◆ PROBLEM
Whenever a line in the material below includes "ConfigBubbleHomePosition", copy that line.

*****

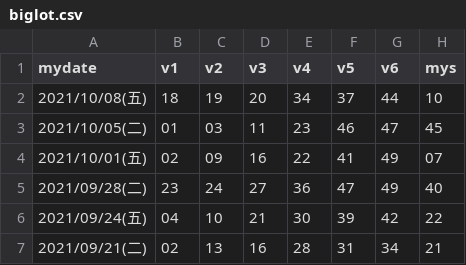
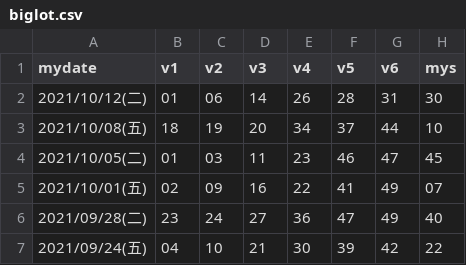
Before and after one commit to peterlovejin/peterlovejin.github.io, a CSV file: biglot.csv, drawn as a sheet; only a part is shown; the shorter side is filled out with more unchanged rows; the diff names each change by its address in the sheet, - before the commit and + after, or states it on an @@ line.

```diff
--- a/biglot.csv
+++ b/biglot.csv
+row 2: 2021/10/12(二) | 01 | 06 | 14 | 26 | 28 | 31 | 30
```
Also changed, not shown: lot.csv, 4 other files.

*****

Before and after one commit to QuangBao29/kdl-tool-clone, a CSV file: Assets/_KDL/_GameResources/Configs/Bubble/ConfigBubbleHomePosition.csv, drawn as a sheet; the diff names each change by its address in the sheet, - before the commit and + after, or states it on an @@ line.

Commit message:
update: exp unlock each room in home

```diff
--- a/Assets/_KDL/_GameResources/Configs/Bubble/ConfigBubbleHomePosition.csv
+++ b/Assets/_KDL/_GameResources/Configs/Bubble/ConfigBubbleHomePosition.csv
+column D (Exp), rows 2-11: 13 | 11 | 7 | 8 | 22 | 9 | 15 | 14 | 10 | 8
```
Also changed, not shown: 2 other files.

*****

◆ WRITTEN RESPONSE
Before and after one commit to QuangBao29/kdl-tool-clone, a CSV file: Assets/_KDL/_GameResources/Configs/Bubble/ConfigBubbleHomePosition.csv, drawn as a sheet; the diff names each change by its address in the sheet, - before the commit and + after, or states it on an @@ line.
--- a/Assets/_KDL/_GameResources/Configs/Bubble/ConfigBubbleHomePosition.csv
+++ b/Assets/_KDL/_GameResources/Configs/Bubble/ConfigBubbleHomePosition.csv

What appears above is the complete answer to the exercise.